Problem:
With the images omitted, return all of the entries exactly as they stand.

Dataset entries:
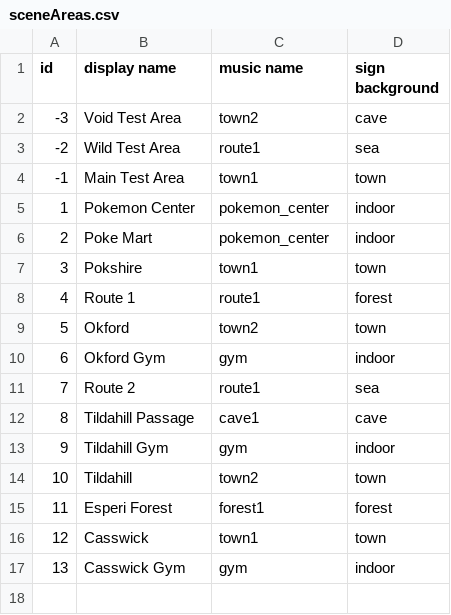
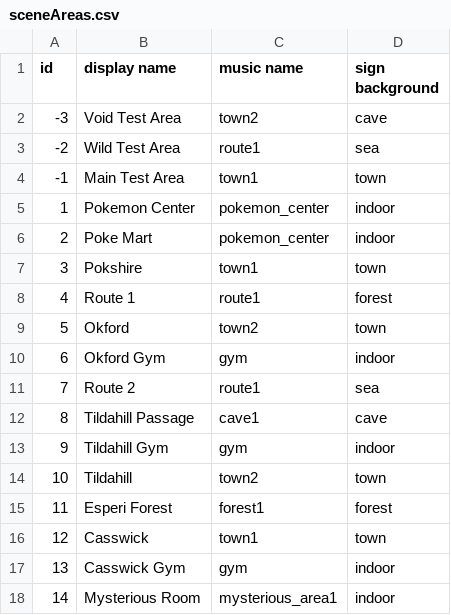
Before and after one commit to ofsouzap/PokemonObsidian, a CSV file: Assets/Resources/Data/sceneAreas.csv, drawn as a sheet.

Commit message:
Rotom Room
Added rotom room as a secret place to catch the pokemon rotom.
In doing this, added new serializer and the progression event mechanic which stores events that the player has completed that will affect their game e.g. catching the rotom in the rotom room.

```diff
--- a/Assets/Resources/Data/sceneAreas.csv
+++ b/Assets/Resources/Data/sceneAreas.csv
@@ -17 +17,2 @@ id,display name,music name,sign background
 13,Casswick Gym,gym,indoor
+14,Mysterious Room,mysterious_area1,indoor
```
Also changed, not shown: Assets/Resources/Data/trainers.csv, Assets/Resources/Data/wildPokemonAreas.csv, 44 other files.
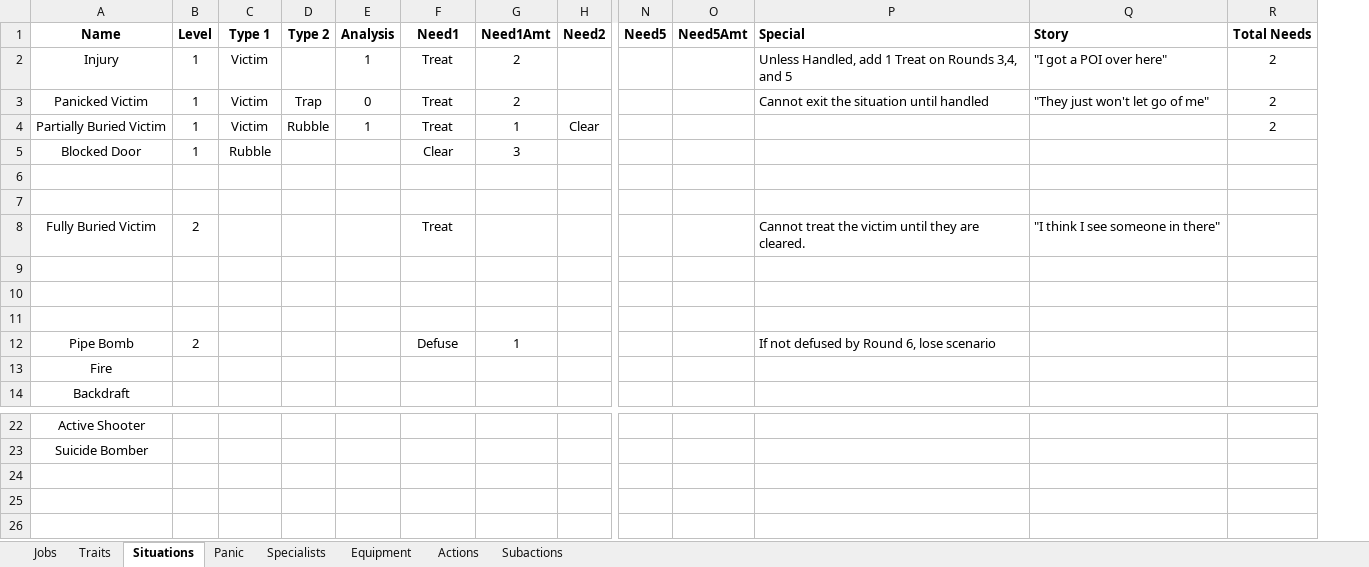
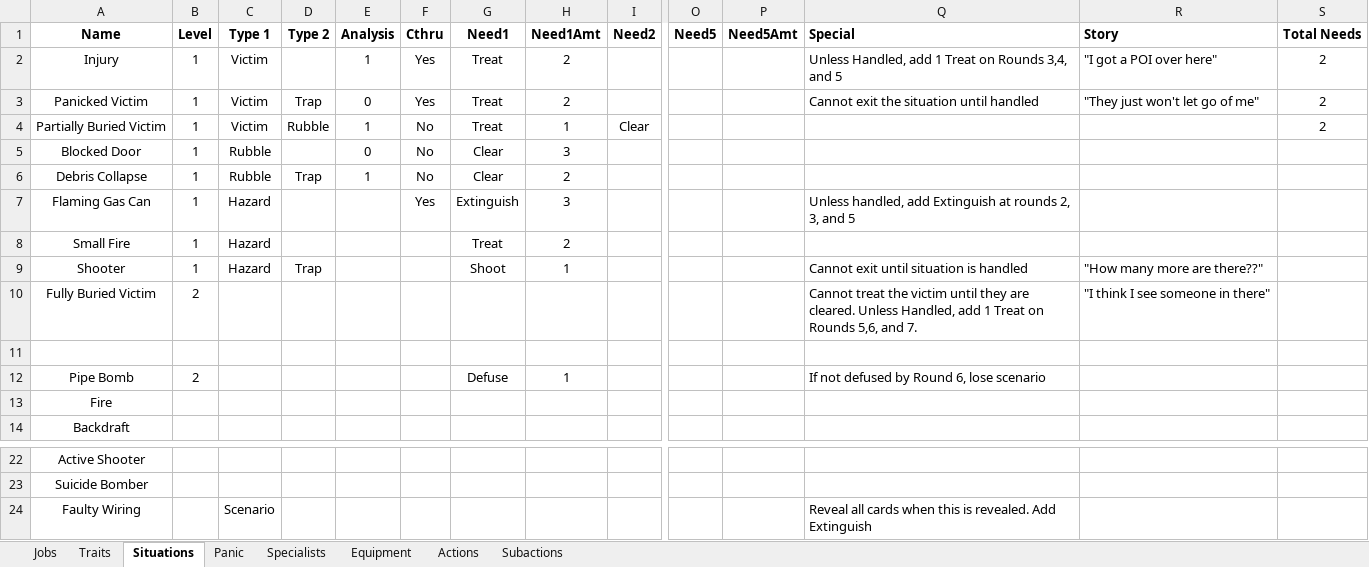
Before and after one commit to andymeneely/project-ocelot, an Excel workbook: data/game.xlsx, sheet Situations, drawn as a sheet; only a part is shown, gaps mark what is left out; values as stored, in another font and other column widths than the file's, no borders; removed rows and columns are numbered as before the commit, all else as after; rows hold the shown columns only; the diff names each change by its address in the sheet, - before the commit and + after, or states it on an @@ line.

```diff
--- a/data/game.xlsx (sheet Situations)
+++ b/data/game.xlsx (sheet Situations)
+column F (Cthru), rows 2-7: Yes | Yes | No | No | No | Yes
-E5 (Analysis): (empty)
+E5 (Analysis): 0
-row 6: (empty)
+row 6: Debris Collapse | 1 | Rubble | Trap | 1 | No | Clear | 2
-row 7: (empty)
+row 7: Flaming Gas Can | 1 | Hazard |  |  | Yes | Extinguish | 3 |  |  |  | Unless handled, add Extinguish at rounds 2, 3, and 5
+row 8: Small Fire | 1 | Hazard |  |  |  | Treat | 2
+row 9: Shooter | 1 | Hazard | Trap |  |  | Shoot | 1 |  |  |  | Cannot exit until situation is handled | "How many more are there??"
-G10 (Need1): Treat
+G10 (Need1): (empty)
-Q10 (Special): …are cleared.
+Q10 (Special): …are cleared. Unless Handled, add 1 Treat on Rounds 5,6, and 7.
-row 9: (empty)
-row 10: (empty)
+row 24: Faulty Wiring |  | Scenario |  |  |  |  |  |  |  |  | Reveal all cards when this is revealed. Add Extinguish
```
Also changed, not shown: sheet Equipment, sheet Jobs, sheet Specialists, sheet Panic, formulas that keep their value, 1 other file.
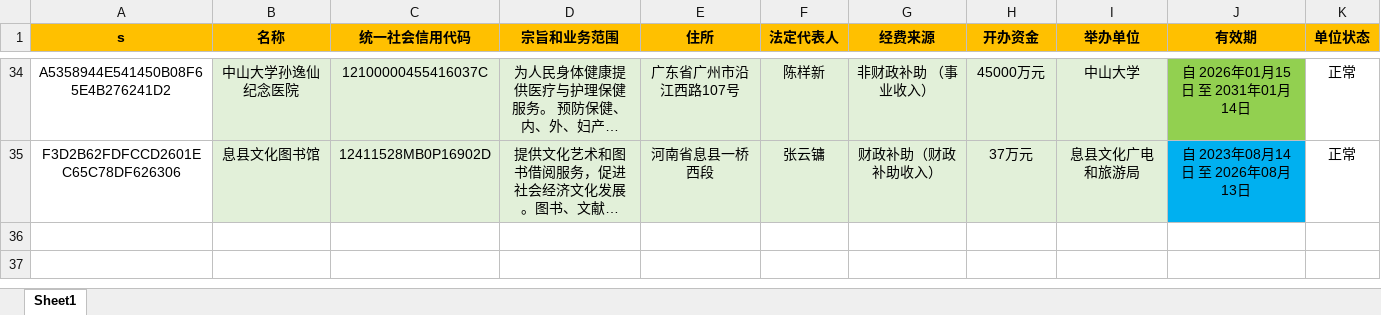
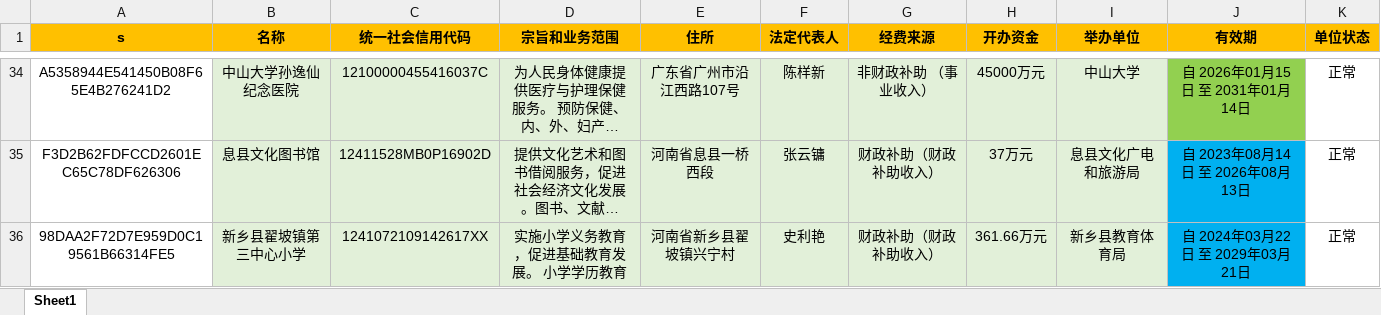
Before and after one commit to search-gjsy-gov/sydwCx, an Excel workbook: data.xlsx, sheet Sheet1, drawn as a sheet; only a part is shown, gaps mark what is left out; long unchanged cells end in …; values as stored, in another font and other column widths than the file's, no borders; the diff names each change by its address in the sheet, - before the commit and + after, or states it on an @@ line.

Commit message:
Add files via upload

```diff
--- a/data.xlsx (sheet Sheet1)
+++ b/data.xlsx (sheet Sheet1)
+row 36: 98DAA2F72D7E959D0C19561B66314FE5 | 新乡县翟坡镇第三中心小学 | 1241072109142617XX | 实施小学义务教育，促进基础教育发展。 小学学历教育 | 河南省新乡县翟坡镇兴宁村 | 史利艳 | 财政补助（财政补助收入） | 361.66万元 | 新乡县教育体育局 | 自 2024年03月22日 至 2029年03月21日 | 正常
```
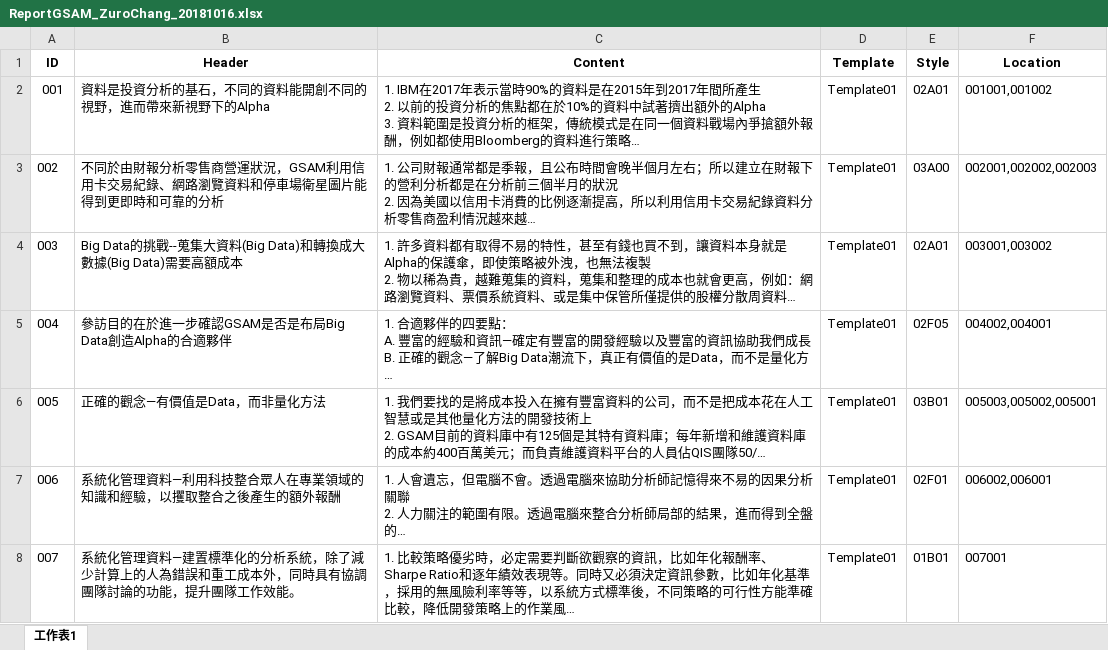
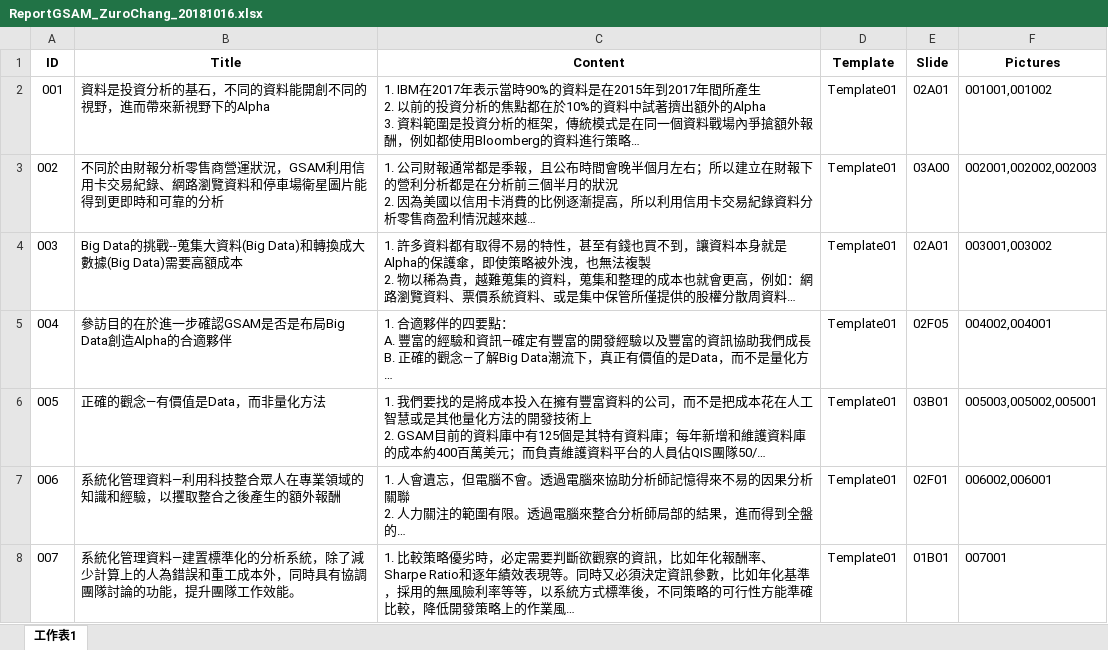
Before and after one commit to ZuroChang/PTTAutomation, an Excel workbook: ReportGSAM_ZuroChang_20181016.xlsx, sheet 工作表1, drawn as a sheet; only a part is shown; long unchanged cells end in …; values as stored, in another font and other column widths than the file's, no borders; the diff names each change by its address in the sheet, - before the commit and + after, or states it on an @@ line.

```diff
--- a/ReportGSAM_ZuroChang_20181016.xlsx (sheet 工作表1)
+++ b/ReportGSAM_ZuroChang_20181016.xlsx (sheet 工作表1)
-B1: Header
+B1: Title
-E1: Style
+E1: Slide
-F1: Location
+F1: Pictures
```
Also changed, not shown: 4 other files.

Response area:
Before and after one commit to ofsouzap/PokemonObsidian, a CSV file: Assets/Resources/Data/sceneAreas.csv, drawn as a sheet.

Commit message:
Rotom Room
Added rotom room as a secret place to catch the pokemon rotom.
In doing this, added new serializer and the progression event mechanic which stores events that the player has completed that will affect their game e.g. catching the rotom in the rotom room.

```diff
--- a/Assets/Resources/Data/sceneAreas.csv
+++ b/Assets/Resources/Data/sceneAreas.csv
@@ -17 +17,2 @@ id,display name,music name,sign background
 13,Casswick Gym,gym,indoor
+14,Mysterious Room,mysterious_area1,indoor
```
Also changed, not shown: Assets/Resources/Data/trainers.csv, Assets/Resources/Data/wildPokemonAreas.csv, 44 other files.
Before and after one commit to andymeneely/project-ocelot, an Excel workbook: data/game.xlsx, sheet Situations, drawn as a sheet; only a part is shown, gaps mark what is left out; values as stored, in another font and other column widths than the file's, no borders; removed rows and columns are numbered as before the commit, all else as after; rows hold the shown columns only; the diff names each change by its address in the sheet, - before the commit and + after, or states it on an @@ line.

```diff
--- a/data/game.xlsx (sheet Situations)
+++ b/data/game.xlsx (sheet Situations)
+column F (Cthru), rows 2-7: Yes | Yes | No | No | No | Yes
-E5 (Analysis): (empty)
+E5 (Analysis): 0
-row 6: (empty)
+row 6: Debris Collapse | 1 | Rubble | Trap | 1 | No | Clear | 2
-row 7: (empty)
+row 7: Flaming Gas Can | 1 | Hazard |  |  | Yes | Extinguish | 3 |  |  |  | Unless handled, add Extinguish at rounds 2, 3, and 5
+row 8: Small Fire | 1 | Hazard |  |  |  | Treat | 2
+row 9: Shooter | 1 | Hazard | Trap |  |  | Shoot | 1 |  |  |  | Cannot exit until situation is handled | "How many more are there??"
-G10 (Need1): Treat
+G10 (Need1): (empty)
-Q10 (Special): …are cleared.
+Q10 (Special): …are cleared. Unless Handled, add 1 Treat on Rounds 5,6, and 7.
-row 9: (empty)
-row 10: (empty)
+row 24: Faulty Wiring |  | Scenario |  |  |  |  |  |  |  |  | Reveal all cards when this is revealed. Add Extinguish
```
Also changed, not shown: sheet Equipment, sheet Jobs, sheet Specialists, sheet Panic, formulas that keep their value, 1 other file.
Before and after one commit to search-gjsy-gov/sydwCx, an Excel workbook: data.xlsx, sheet Sheet1, drawn as a sheet; only a part is shown, gaps mark what is left out; long unchanged cells end in …; values as stored, in another font and other column widths than the file's, no borders; the diff names each change by its address in the sheet, - before the commit and + after, or states it on an @@ line.

Commit message:
Add files via upload

```diff
--- a/data.xlsx (sheet Sheet1)
+++ b/data.xlsx (sheet Sheet1)
+row 36: 98DAA2F72D7E959D0C19561B66314FE5 | 新乡县翟坡镇第三中心小学 | 1241072109142617XX | 实施小学义务教育，促进基础教育发展。 小学学历教育 | 河南省新乡县翟坡镇兴宁村 | 史利艳 | 财政补助（财政补助收入） | 361.66万元 | 新乡县教育体育局 | 自 2024年03月22日 至 2029年03月21日 | 正常
```
Before and after one commit to ZuroChang/PTTAutomation, an Excel workbook: ReportGSAM_ZuroChang_20181016.xlsx, sheet 工作表1, drawn as a sheet; only a part is shown; long unchanged cells end in …; values as stored, in another font and other column widths than the file's, no borders; the diff names each change by its address in the sheet, - before the commit and + after, or states it on an @@ line.

```diff
--- a/ReportGSAM_ZuroChang_20181016.xlsx (sheet 工作表1)
+++ b/ReportGSAM_ZuroChang_20181016.xlsx (sheet 工作表1)
-B1: Header
+B1: Title
-E1: Style
+E1: Slide
-F1: Location
+F1: Pictures
```
Also changed, not shown: 4 other files.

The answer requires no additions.